## EXERCISE OBJECTIVE:
Where in the records does the word "span" occur? Copy each line in which it does.

(Front-end code edit data)

==================================================

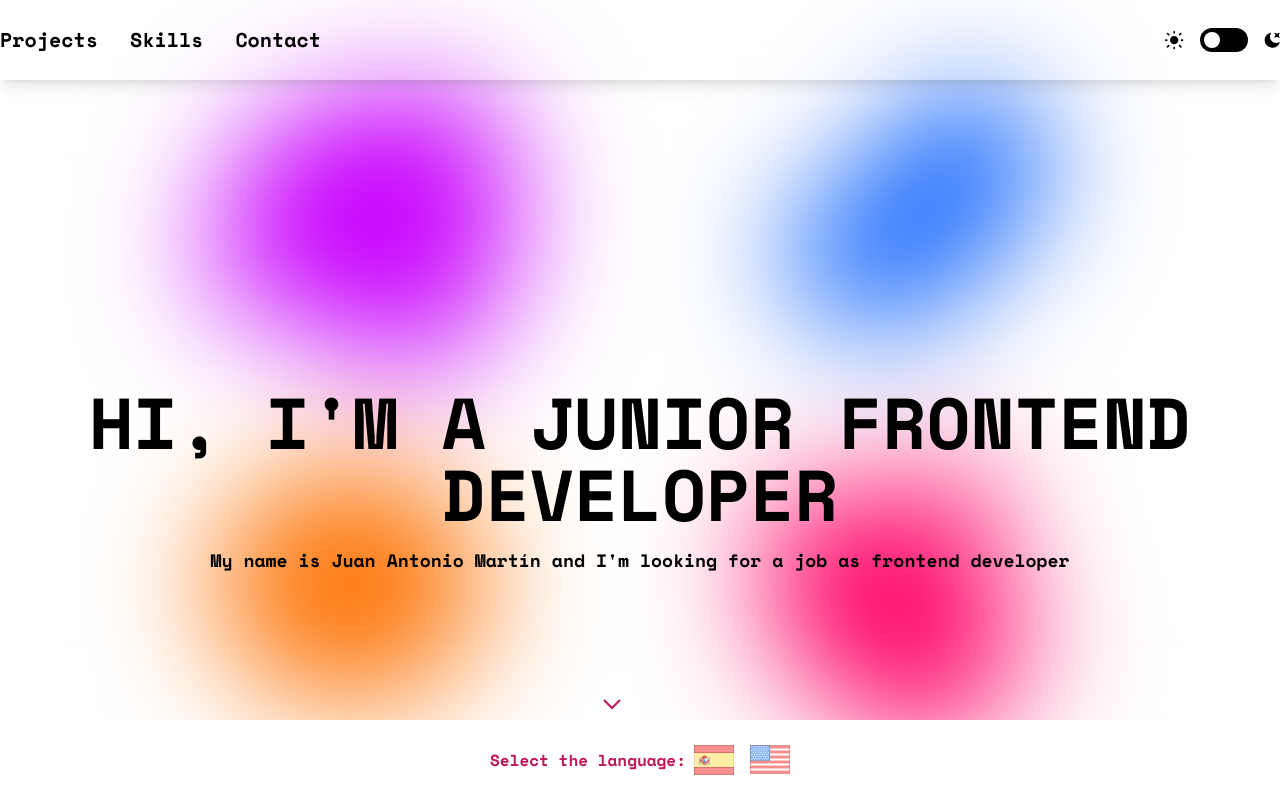
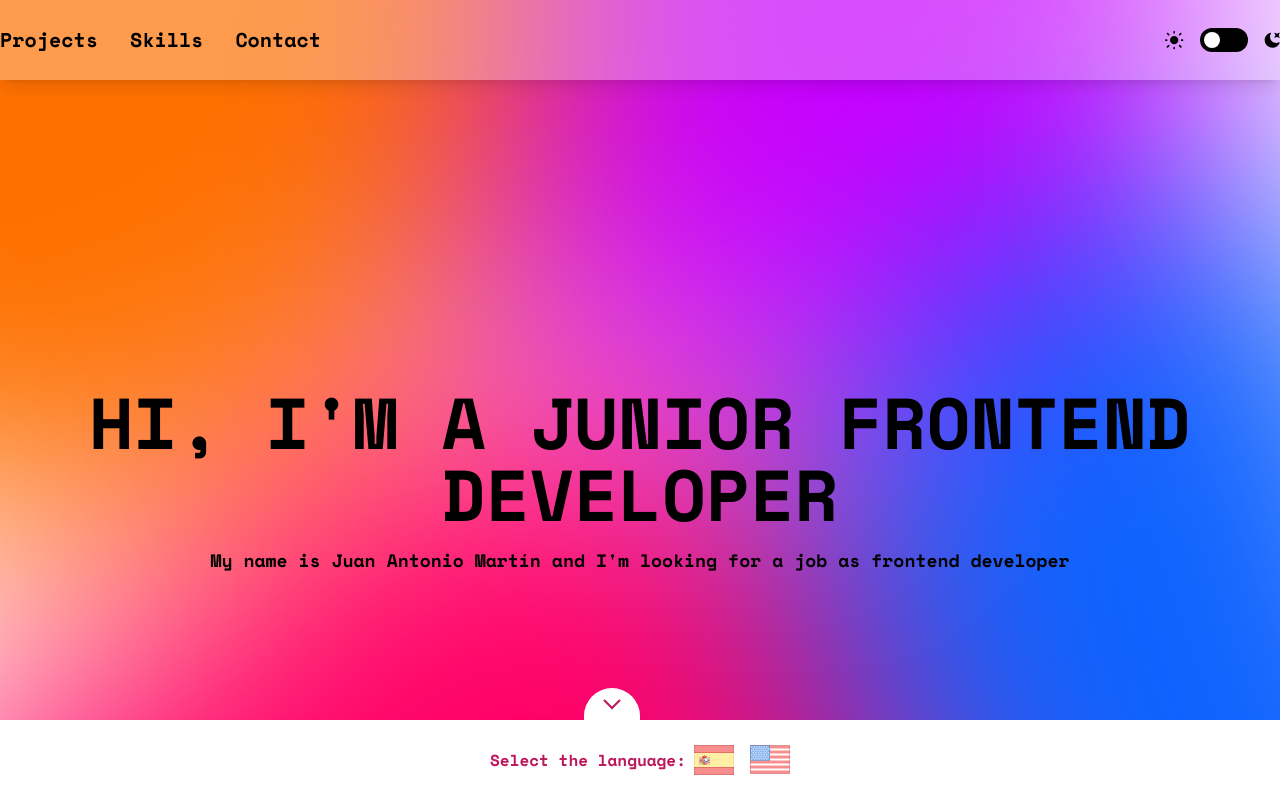
Before and after one commit to MartinWebDev95/MyPortfolio, a React (Vite) app: page / in a window 1280 px wide. Shown: the top 800 px of the page. Built offline with nearby package versions, Linux system fonts and the light colour scheme; no server answers.

Commit message:
Add new custom animations in tailwindcss configuration file

```diff
--- a/tailwind.config.js
+++ b/tailwind.config.js
@@ -14,6 +14,43 @@ export default {
       gridTemplateColumns: {
         fluid: 'repeat(auto-fit, minmax(20rem, 1fr))',
       },
+      keyframes: {
+        blobs_animation: {
+          from: {
+            transform: 'rotate(0deg) scale(2)',
+          },
+
+          to: {
+            transform: 'rotate(360deg) scale(2)',
+          },
+        },
+        title_animation: {
+          from: {
+            opacity: 0,
+          },
+
+          to: {
+            opacity: 1,
+          },
+        },
+        socials_animation: {
+          from: {
+            transform: 'translateY(8rem)',
+            opacity: 0,
+          },
+
+          to: {
+            transform: 'translateY(0rem)',
+            opacity: 1,
+          },
+        },
+      },
+      animation: {
+        blobs_animation_one: 'blobs_animation 30s linear infinite both',
+        blobs_animation_two: 'blobs_animation 50s linear infinite both',
+        title_animation: 'title_animation 2s linear 1 both',
+        socials_animation: 'socials_animation 1s linear .5s 1 both',
+      },
     },
   },
   plugins: [],
```
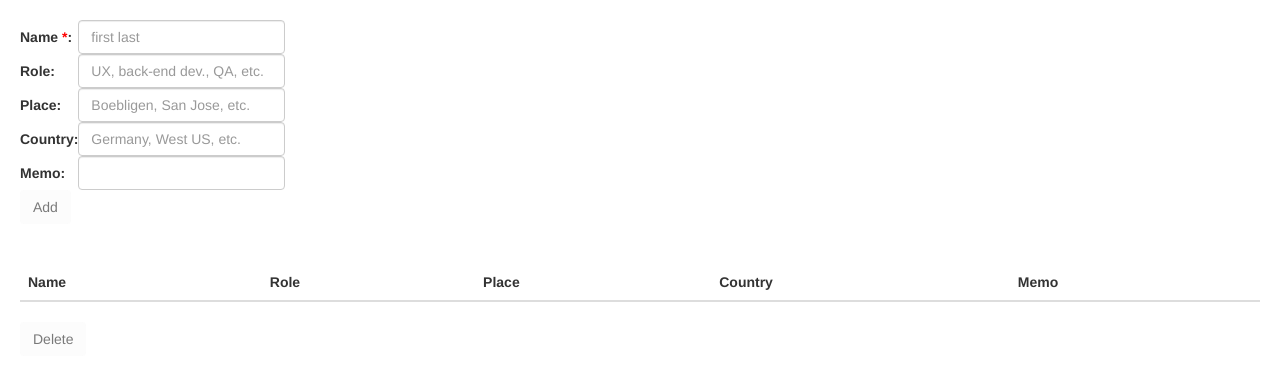
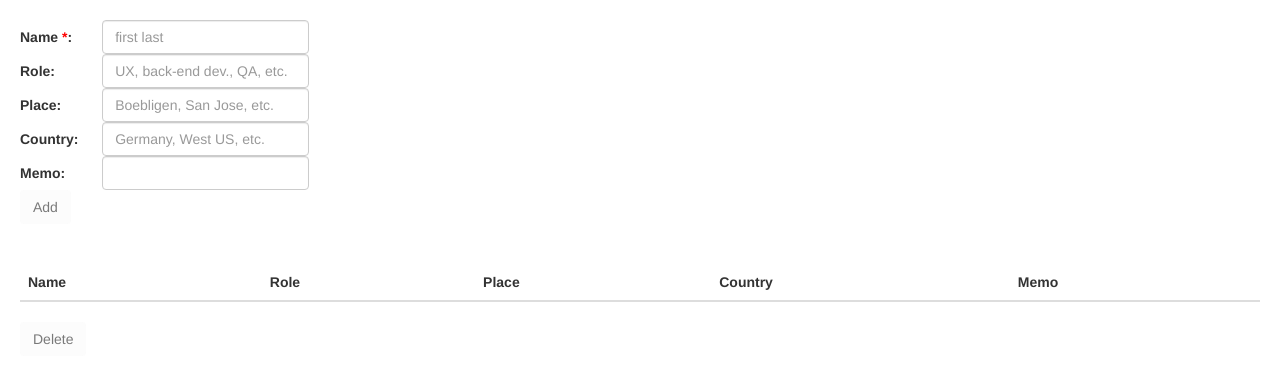
Before and after one commit to shioyang/CordovaHelloWorld, a plain HTML site: page www/index.html in a window 1280 px wide. Drawn offline with Linux system fonts and the light colour scheme.

Commit message:
Add padding for form labels

```diff
--- a/www/index.html
+++ b/www/index.html
@@ -14,7 +14,7 @@
 			<table>
 				<tbody>
 					<tr class="form-group">
-						<th>Name <span style="color:red;">*</span>:</th>
+						<th style="padding-right:30px;">Name <span style="color:red;">*</span>:</th>
 						<td><input class="form-control" type="text" ng-model="personList.person.name" placeholder="first last" /></td>
 					</tr>
 					<tr class="form-group">
```
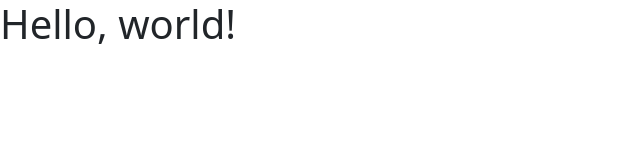
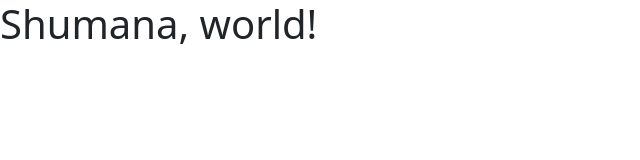
Before and after one commit to gjwilliams716/MIS4013_hw1, a plain HTML site: page index.html in a window 1280 px wide. Shown: the whole page, without its empty margins (0-640 px from the left). Drawn offline with nearby package versions, Linux system fonts and the light colour scheme.

Commit message:
Update index.html

```diff
--- a/index.html
+++ b/index.html
@@ -7,7 +7,7 @@
     <link href="https://cdn.jsdelivr.net/npm/bootstrap@5.3.1/dist/css/bootstrap.min.css" rel="stylesheet" integrity="sha384-4bw+/aepP/YC94hEpVNVgiZdgIC5+VKNBQNGCHeKRQN+PtmoHDEXuppvnDJzQIu9" crossorigin="anonymous">
   </head>
   <body>
-    <h1>Hello, world!</h1>
+    <h1>Shumana, world!</h1>
     <script src="https://cdn.jsdelivr.net/npm/bootstrap@5.3.1/dist/js/bootstrap.bundle.min.js" integrity="sha384-HwwvtgBNo3bZJJLYd8oVXjrBZt8cqVSpeBNS5n7C8IVInixGAoxmnlMuBnhbgrkm" crossorigin="anonymous"></script>
   </body>
 </html>
```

==================================================

## ANSWER:
-						<th>Name <span style="color:red;">*</span>:</th>
+						<th style="padding-right:30px;">Name <span style="color:red;">*</span>:</th>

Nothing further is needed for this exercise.